Day before the gigantic Lef-organised rally on April 5, and the only slightly less large demo by the Right with BJP to protest the Indian government's endorsement of the Dunkel draft text for GATT, the Union cabinet decided to use Doordarshan for some intensive propagandising in favour of Dunkel. Viewers slowly get used to the frequent pips in their serial diets: "The Dunkel draft will not lead to a hike in the prices of seeds, fertilisers and other commodities." "It will cause no reduction in subsidies." And even, "Indians will not lose their right on trees like neem."
Not that the homilies hampered the raucous demo one bit.
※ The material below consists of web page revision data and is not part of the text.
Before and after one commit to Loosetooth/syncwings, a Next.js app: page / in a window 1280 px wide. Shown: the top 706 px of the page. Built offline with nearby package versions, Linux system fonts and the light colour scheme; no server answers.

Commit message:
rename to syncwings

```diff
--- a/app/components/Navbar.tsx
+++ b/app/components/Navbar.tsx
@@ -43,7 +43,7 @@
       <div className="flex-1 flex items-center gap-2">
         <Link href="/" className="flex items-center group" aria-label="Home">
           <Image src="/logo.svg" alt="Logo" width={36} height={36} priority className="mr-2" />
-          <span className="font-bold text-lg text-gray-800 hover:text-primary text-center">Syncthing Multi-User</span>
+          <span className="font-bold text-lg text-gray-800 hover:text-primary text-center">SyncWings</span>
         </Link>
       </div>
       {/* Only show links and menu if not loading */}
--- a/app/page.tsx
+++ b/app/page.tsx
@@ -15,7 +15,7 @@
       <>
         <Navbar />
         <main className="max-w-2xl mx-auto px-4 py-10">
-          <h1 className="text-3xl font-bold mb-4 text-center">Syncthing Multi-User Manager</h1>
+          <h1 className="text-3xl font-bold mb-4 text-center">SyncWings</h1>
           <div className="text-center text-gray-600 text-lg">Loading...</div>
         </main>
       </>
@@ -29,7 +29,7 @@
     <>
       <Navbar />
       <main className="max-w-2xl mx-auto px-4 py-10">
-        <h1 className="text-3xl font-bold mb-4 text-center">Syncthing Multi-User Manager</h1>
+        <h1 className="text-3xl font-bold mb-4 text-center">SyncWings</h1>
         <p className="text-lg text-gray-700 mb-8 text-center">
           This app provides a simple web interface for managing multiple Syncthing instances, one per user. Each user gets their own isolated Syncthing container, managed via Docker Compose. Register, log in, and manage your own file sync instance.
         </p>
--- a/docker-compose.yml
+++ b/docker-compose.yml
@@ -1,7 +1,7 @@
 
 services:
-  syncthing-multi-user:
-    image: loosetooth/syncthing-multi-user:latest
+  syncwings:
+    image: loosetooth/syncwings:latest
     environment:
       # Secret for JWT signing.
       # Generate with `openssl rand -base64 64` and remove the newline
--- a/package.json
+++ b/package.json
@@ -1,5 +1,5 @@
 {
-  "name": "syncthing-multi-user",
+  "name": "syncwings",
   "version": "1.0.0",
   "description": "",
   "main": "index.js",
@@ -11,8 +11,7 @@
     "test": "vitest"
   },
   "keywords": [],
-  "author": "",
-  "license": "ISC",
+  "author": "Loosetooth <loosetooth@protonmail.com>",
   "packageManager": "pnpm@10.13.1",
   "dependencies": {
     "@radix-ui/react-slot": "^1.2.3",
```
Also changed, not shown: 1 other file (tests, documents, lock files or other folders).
Never had the Delhi police had to lob so many teargas shells to quell a protest.
While both the BJP and the CPM-let Left coalition chose controversies related to the issue of IPRs and its implications for agriculture, the Doordarchan message focused exclusively on the benefit to Indian industry and farmers. A joint secretary of the Union Information and broadcasting minister revealed. "The Union agriculture ministry could not make up its mind about what the message on the IPR front was to be."
Sources in the agriculture ministry confirm this. They reveal that opposition to the ministry's proposed legislation on sul generis protection has been so intense within the ruling Congress party, despite its seemingly united public face, that the ministry is considering considerable revision to the draft legislation on its own initiative.